Once you find the line below that has "Before and after one commit to Tevc25/fieldfix, a", output it and every line after it exactly, stopping after the line that has "Also changed, not shown: README.md", with no pictures.
╭─ TASK MATERIAL
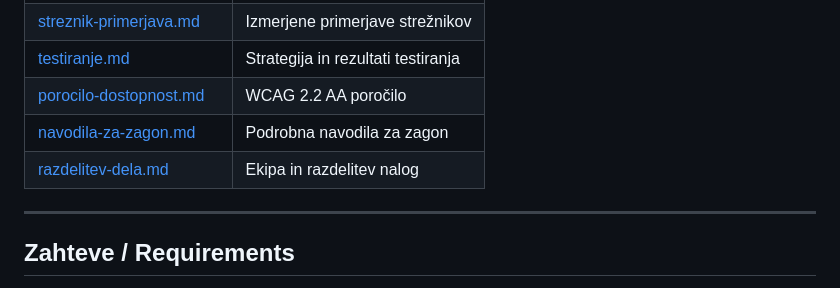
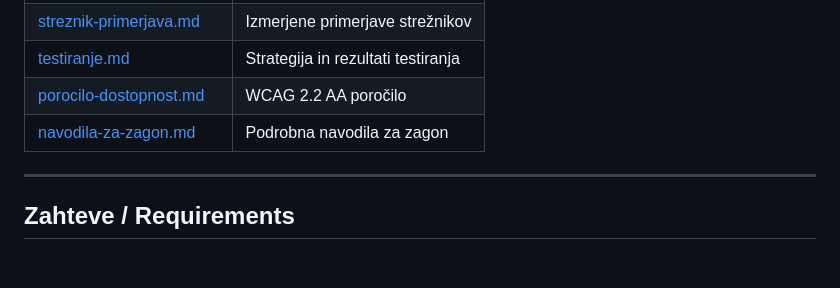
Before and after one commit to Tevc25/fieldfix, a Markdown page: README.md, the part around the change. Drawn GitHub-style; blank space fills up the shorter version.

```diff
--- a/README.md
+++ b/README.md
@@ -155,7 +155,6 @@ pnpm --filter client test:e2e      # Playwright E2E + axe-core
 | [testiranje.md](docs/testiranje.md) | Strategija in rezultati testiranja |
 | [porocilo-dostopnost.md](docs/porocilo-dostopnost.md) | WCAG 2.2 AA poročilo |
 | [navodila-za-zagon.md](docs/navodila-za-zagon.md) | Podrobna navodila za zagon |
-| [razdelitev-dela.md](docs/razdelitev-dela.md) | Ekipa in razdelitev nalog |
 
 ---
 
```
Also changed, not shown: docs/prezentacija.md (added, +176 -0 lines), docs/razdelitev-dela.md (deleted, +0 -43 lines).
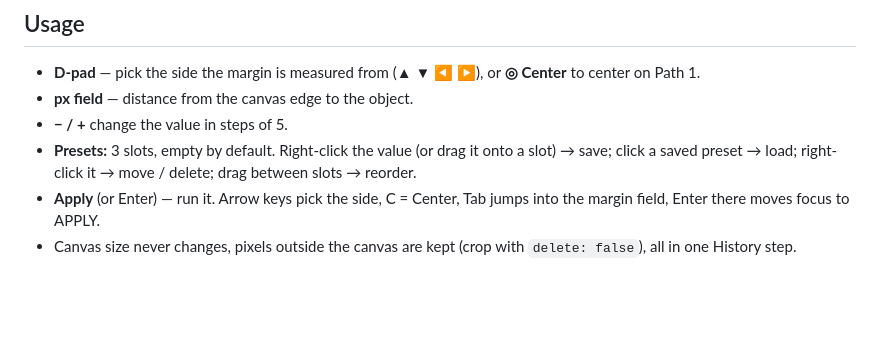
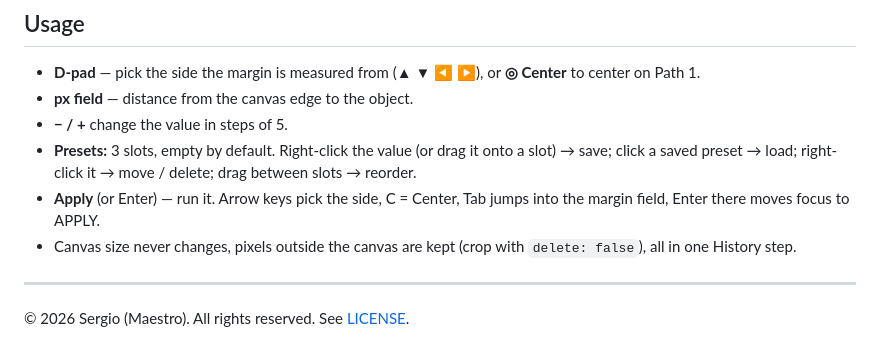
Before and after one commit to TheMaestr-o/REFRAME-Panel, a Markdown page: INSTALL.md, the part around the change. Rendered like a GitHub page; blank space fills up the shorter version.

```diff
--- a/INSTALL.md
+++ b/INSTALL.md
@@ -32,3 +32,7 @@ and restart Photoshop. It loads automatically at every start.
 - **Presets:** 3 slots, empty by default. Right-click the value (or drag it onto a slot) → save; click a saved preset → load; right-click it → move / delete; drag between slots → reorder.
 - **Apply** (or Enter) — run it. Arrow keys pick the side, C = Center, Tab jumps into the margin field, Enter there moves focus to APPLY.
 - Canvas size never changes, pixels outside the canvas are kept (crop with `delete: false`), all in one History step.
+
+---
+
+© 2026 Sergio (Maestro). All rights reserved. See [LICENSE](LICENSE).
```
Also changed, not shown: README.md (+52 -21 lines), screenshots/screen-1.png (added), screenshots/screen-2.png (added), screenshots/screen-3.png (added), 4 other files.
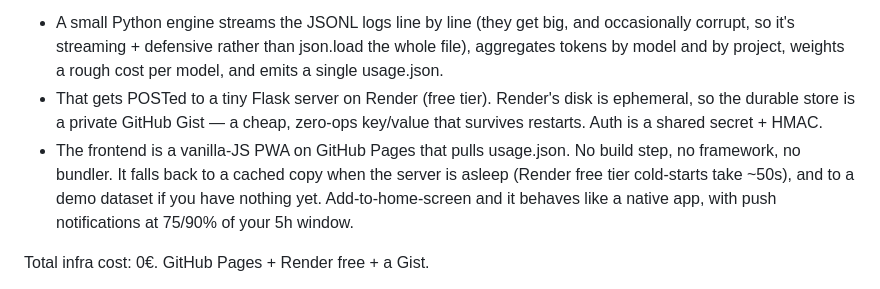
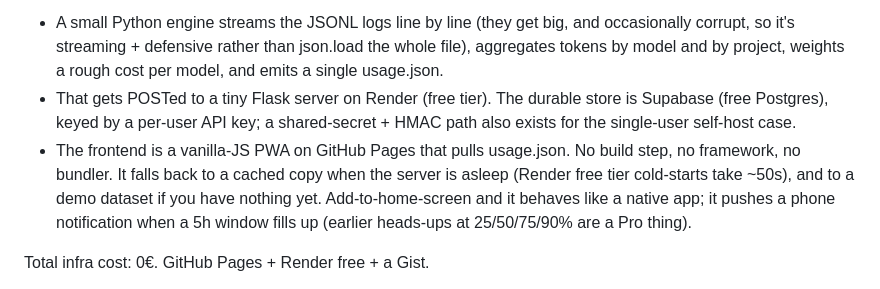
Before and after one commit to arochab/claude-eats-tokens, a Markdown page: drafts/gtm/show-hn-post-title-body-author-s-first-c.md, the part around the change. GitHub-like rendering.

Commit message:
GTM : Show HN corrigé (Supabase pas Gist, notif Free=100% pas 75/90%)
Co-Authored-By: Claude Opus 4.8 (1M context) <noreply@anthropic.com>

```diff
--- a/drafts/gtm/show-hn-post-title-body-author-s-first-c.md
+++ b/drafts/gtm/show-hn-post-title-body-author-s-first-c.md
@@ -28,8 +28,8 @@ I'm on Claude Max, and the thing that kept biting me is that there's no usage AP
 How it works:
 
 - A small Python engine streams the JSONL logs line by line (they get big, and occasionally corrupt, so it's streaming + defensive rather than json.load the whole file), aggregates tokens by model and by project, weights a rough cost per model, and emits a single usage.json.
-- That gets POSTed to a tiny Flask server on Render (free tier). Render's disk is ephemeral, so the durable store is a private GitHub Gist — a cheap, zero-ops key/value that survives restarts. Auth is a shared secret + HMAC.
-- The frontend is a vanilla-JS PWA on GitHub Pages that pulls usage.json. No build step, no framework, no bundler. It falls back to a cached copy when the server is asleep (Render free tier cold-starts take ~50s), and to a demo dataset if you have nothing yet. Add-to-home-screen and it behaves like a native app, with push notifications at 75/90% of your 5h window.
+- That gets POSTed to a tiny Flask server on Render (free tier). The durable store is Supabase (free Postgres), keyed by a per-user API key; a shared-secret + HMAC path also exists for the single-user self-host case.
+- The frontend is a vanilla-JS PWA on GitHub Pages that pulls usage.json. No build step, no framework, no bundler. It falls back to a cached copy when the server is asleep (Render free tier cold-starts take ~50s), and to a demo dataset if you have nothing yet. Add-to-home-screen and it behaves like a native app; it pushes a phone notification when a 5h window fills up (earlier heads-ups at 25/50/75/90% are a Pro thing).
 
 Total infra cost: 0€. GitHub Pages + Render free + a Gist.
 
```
╰─
╭─ TASK MATERIAL
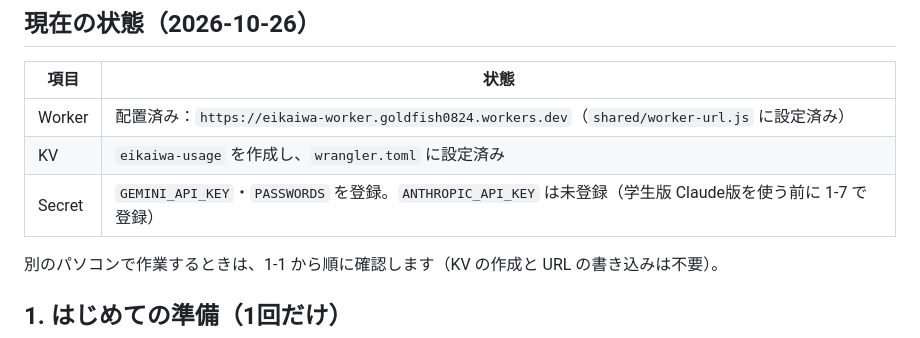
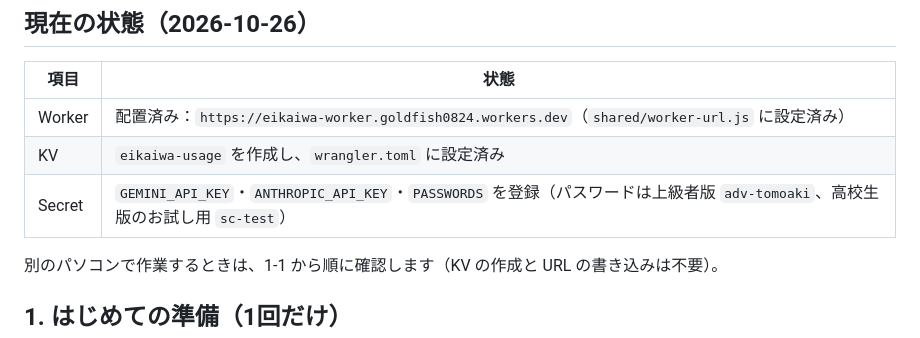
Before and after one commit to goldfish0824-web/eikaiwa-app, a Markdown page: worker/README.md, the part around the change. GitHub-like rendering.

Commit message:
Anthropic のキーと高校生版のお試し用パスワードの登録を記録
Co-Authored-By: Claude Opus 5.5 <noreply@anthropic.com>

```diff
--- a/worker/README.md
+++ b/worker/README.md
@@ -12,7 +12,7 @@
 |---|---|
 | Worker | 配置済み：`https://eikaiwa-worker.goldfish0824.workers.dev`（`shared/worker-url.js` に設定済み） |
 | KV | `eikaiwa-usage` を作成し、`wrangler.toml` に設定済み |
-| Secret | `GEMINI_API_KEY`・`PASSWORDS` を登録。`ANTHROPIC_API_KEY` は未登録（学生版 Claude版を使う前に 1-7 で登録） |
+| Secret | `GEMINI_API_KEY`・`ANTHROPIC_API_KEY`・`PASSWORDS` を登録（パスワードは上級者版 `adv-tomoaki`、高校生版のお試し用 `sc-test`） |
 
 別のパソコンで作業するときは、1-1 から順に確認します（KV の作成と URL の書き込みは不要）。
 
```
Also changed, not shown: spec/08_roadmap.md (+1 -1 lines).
╰─
__WRITTEN ANSWER__
Before and after one commit to Tevc25/fieldfix, a Markdown page: README.md, the part around the change. Drawn GitHub-style; blank space fills up the shorter version.

```diff
--- a/README.md
+++ b/README.md
@@ -155,7 +155,6 @@ pnpm --filter client test:e2e      # Playwright E2E + axe-core
 | [testiranje.md](docs/testiranje.md) | Strategija in rezultati testiranja |
 | [porocilo-dostopnost.md](docs/porocilo-dostopnost.md) | WCAG 2.2 AA poročilo |
 | [navodila-za-zagon.md](docs/navodila-za-zagon.md) | Podrobna navodila za zagon |
-| [razdelitev-dela.md](docs/razdelitev-dela.md) | Ekipa in razdelitev nalog |
 
 ---
 
```
Also changed, not shown: docs/prezentacija.md (added, +176 -0 lines), docs/razdelitev-dela.md (deleted, +0 -43 lines).
Before and after one commit to TheMaestr-o/REFRAME-Panel, a Markdown page: INSTALL.md, the part around the change. Rendered like a GitHub page; blank space fills up the shorter version.

```diff
--- a/INSTALL.md
+++ b/INSTALL.md
@@ -32,3 +32,7 @@ and restart Photoshop. It loads automatically at every start.
 - **Presets:** 3 slots, empty by default. Right-click the value (or drag it onto a slot) → save; click a saved preset → load; right-click it → move / delete; drag between slots → reorder.
 - **Apply** (or Enter) — run it. Arrow keys pick the side, C = Center, Tab jumps into the margin field, Enter there moves focus to APPLY.
 - Canvas size never changes, pixels outside the canvas are kept (crop with `delete: false`), all in one History step.
+
+---
+
+© 2026 Sergio (Maestro). All rights reserved. See [LICENSE](LICENSE).
```
Also changed, not shown: README.md (+52 -21 lines), screenshots/screen-1.png (added), screenshots/screen-2.png (added), screenshots/screen-3.png (added), 4 other files.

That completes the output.